Petraeus attended sentencing in Charlotte, North Carolina, on Thursday after already agreeing to plead guilty to a misdemeanor count of unauthorised removal and retention of classified material.

As part of an agreement filed with prosecutors in March, the government will not seek any prison time.

Instead, Petraeus will agree to pay a $40,000 fine and receive two years of probation, according to court documents.

A retired four-star army general who led US forces in Iraq and Afghanistan, Petraeus agreed not to contest the set of facts laid out by the government as part of the deal.

David Kendall, Petraeus' lawyer, had no comment ahead of the plea and sentencing hearing.

Prosecutors have alleged that while the ge…

Video of Islamic State capabilities impresses military experts

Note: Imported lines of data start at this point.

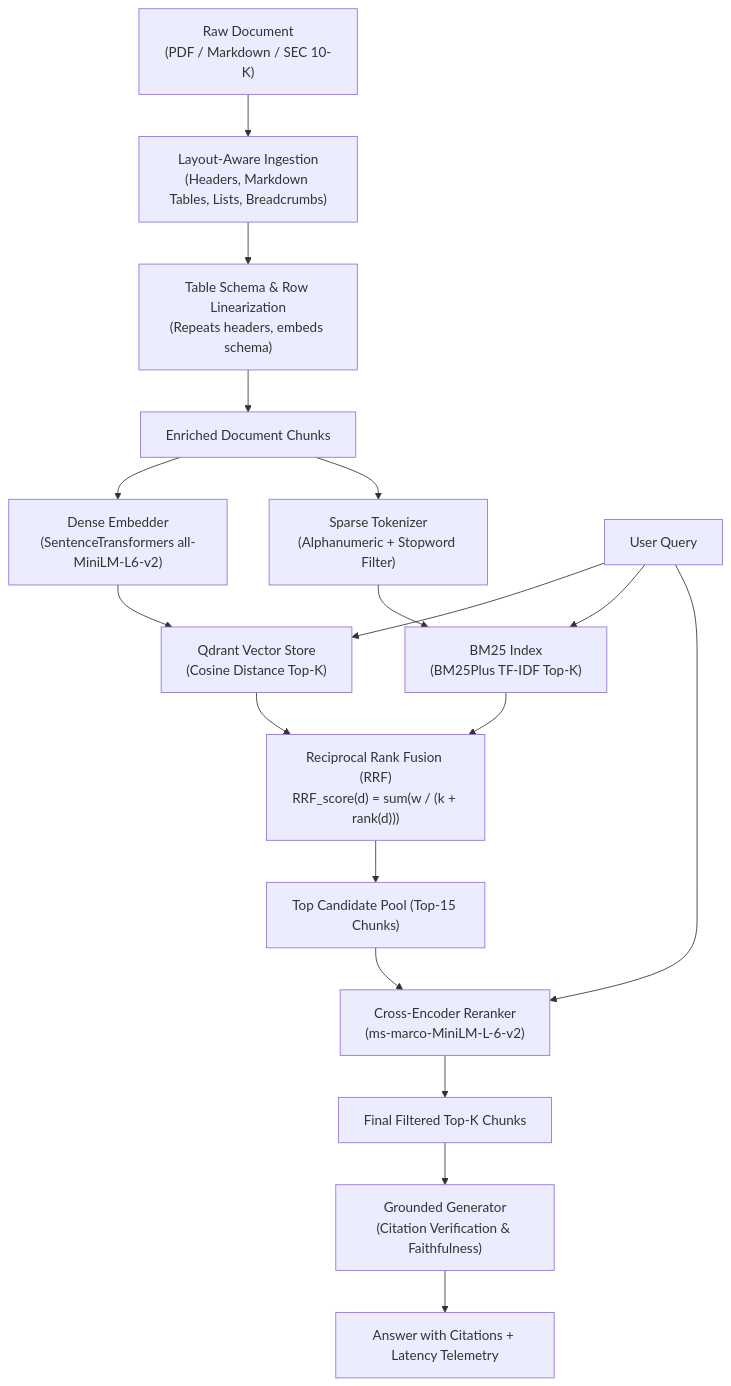
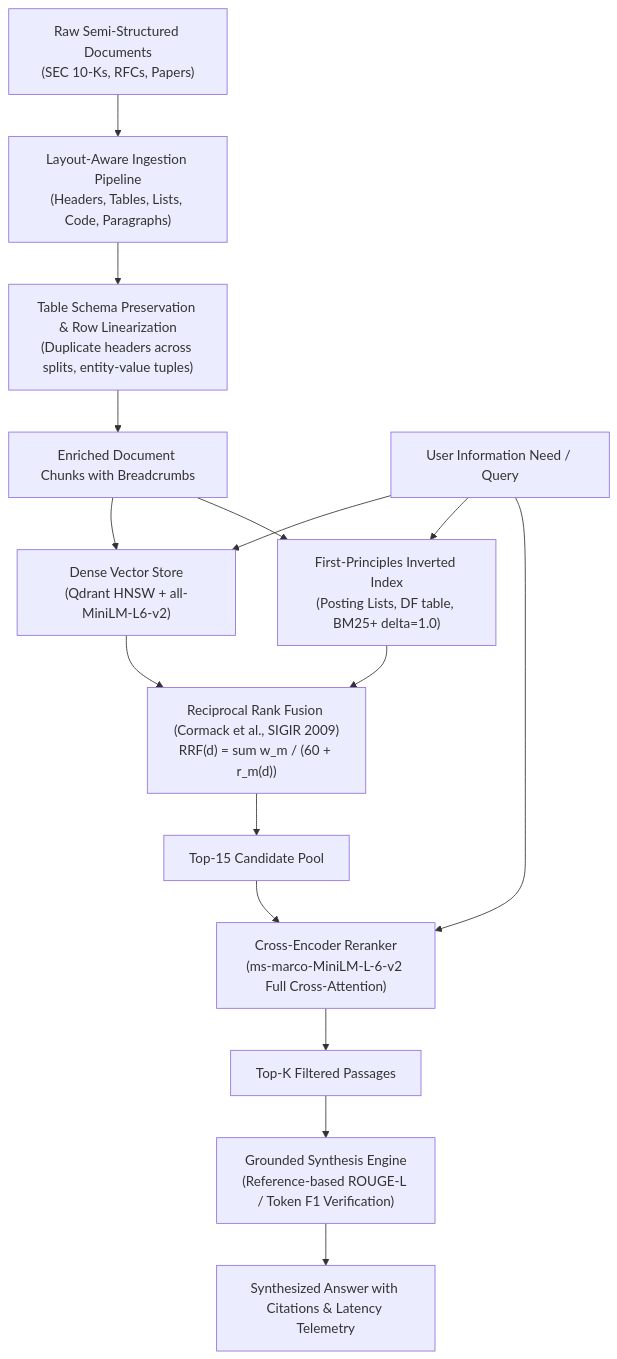
One commit to Coder-0X/advanced-hybrid-rag changed the diagram in README.md. Above: the diagram before and after it, drawn with Mermaid. The commit also changed other lines of this file and 26 other files, not shown here.

Commit message:
feat: first-principles inverted index, Cranfield TREC metrics, Wilcoxon/Fisher statistical tests, decoupled UI, and publication figures

````diff
--- a/README.md
+++ b/README.md
@@ -27,26 +19,23 @@
 ```mermaid
 flowchart TD
-    RawDoc["Raw Document\n(PDF / Markdown / SEC 10-K)"] --> LayoutParser["Layout-Aware Ingestion\n(Headers, Markdown Tables, Lists, Breadcrumbs)"]
-    LayoutParser --> TableSchema["Table Schema & Row Linearization\n(Repeats headers, embeds schema)"]
-    TableSchema --> Chunks["Enriched Document Chunks"]
+    RawDoc["Raw Semi-Structured Documents\n(SEC 10-Ks, RFCs, Papers)"] --> LayoutParser["Layout-Aware Ingestion Pipeline\n(Headers, Tables, Lists, Code, Paragraphs)"]
+    LayoutParser --> TableEngine["Table Schema Preservation & Row Linearization\n(Duplicate headers across splits, entity-value tuples)"]
+    TableEngine --> Chunks["Enriched Document Chunks with Breadcrumbs"]
     
-    Chunks --> Embed["Dense Embedder\n(SentenceTransformers all-MiniLM-L6-v2)"]
-    Chunks --> Tokenize["Sparse Tokenizer\n(Alphanumeric + Stopword Filter)"]
+    Chunks --> DenseStore["Dense Vector Store\n(Qdrant HNSW + all-MiniLM-L6-v2)"]
+    Chunks --> SparseIndex["First-Principles Inverted Index\n(Posting Lists, DF table, BM25+ delta=1.0)"]
     
-    Embed --> Qdrant["Qdrant Vector Store\n(Cosine Distance Top-K)"]
-    Tokenize --> BM25["BM25 Index\n(BM25Plus TF-IDF Top-K)"]
+    UserQuery["User Information Need / Query"] --> DenseStore
+    UserQuery --> SparseIndex
     
-    UserQuery["User Query"] --> Qdrant
-    UserQuery --> BM25
+    DenseStore --> RRF["Reciprocal Rank Fusion (Cormack et al., SIGIR 2009)\nRRF(d) = sum w_m / (60 + r_m(d))"]
+    SparseIndex --> RRF
     
-    Qdrant --> RRF["Reciprocal Rank Fusion (RRF)\nRRF_score(d) = sum(w / (k + rank(d)))"]
-    BM25 --> RRF
+    RRF --> Candidates["Top-15 Candidate Pool"]
+    UserQuery --> CrossEncoder["Cross-Encoder Reranker\n(ms-marco-MiniLM-L-6-v2 Full Cross-Attention)"]
+    Candidates --> CrossEncoder
     
-    RRF --> Candidates["Top Candidate Pool (Top-15 Chunks)"]
-    UserQuery --> CrossEnc["Cross-Encoder Reranker\n(ms-marco-MiniLM-L-6-v2)"]
-    Candidates --> CrossEnc
-    
-    CrossEnc --> TopK["Final Filtered Top-K Chunks"]
-    TopK --> Generator["Grounded Generator\n(Citation Verification & Faithfulness)"]
-    Generator --> Response["Answer with Citations + Latency Telemetry"]
+    CrossEncoder --> TopK["Top-K Filtered Passages"]
+    TopK --> Generator["Grounded Synthesis Engine\n(Reference-based ROUGE-L / Token F1 Verification)"]
+    Generator --> Response["Synthesized Answer with Citations & Latency Telemetry"]
 ```
````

IRBIL, IRAQ — The video opens with high-definition footage shot from a drone flying over an oil refinery in central Iraq, but this video isn’t from a multi-million-dollar American drone. It’s from a drone operated by the Islamic State that likely cost a few thousand dollars. And the refinery – Iraq’s largest – is held by government forces, who have been besieged by the militants for the better part of a year.

The video, called “Defiant Attack on the Apostates at the Refinery,” began appearing on jihadist-linked websites and Twitter accounts last week. It heralded an Islamic State assault on the oil refinery at Baiji, where Iraqi government soldiers have held out since last summer against surrounding Islamic State troops. In the end, the government kept hold of the refinery, the country’s largest, with the help of 47 airstrikes by the United States and a massive influx of Iraqi reinforcements.

But beyond the outcome of the refinery battle, military analysts who’ve viewed the video find i…

What Does Putin Want?

By Rostislav Ishchenko




Foreword by the Saker:

The analysis below is, by far, the best I have seen since the beginning of the conflict in the Ukraine. I have regularly posted analyses by Ishchenko on this blog before, because I considered him as one of the best analysts in Russia. This time, however, Ishchenko has truly produced a masterpiece: a comprehensive analysis of the geostrategic position of Russia and a clear and, I believe, absolutely accurate analysis of the entire “Putin strategy” for the Ukraine. I have always said that this conflict is not about the Ukraine but about the future of the planet and that there is no “Novorussian” or even “Ukrainian” solution, but that the only possible outcome is a strategic victory of either Russia or the USA which will affect the entire planet. Ishchenko does a superb overview of the risks and options for both sides and offers the first comprehensive “key” to the apparentlyincomprehensible behavior of Russia in this conflict. Finally, Ishchen…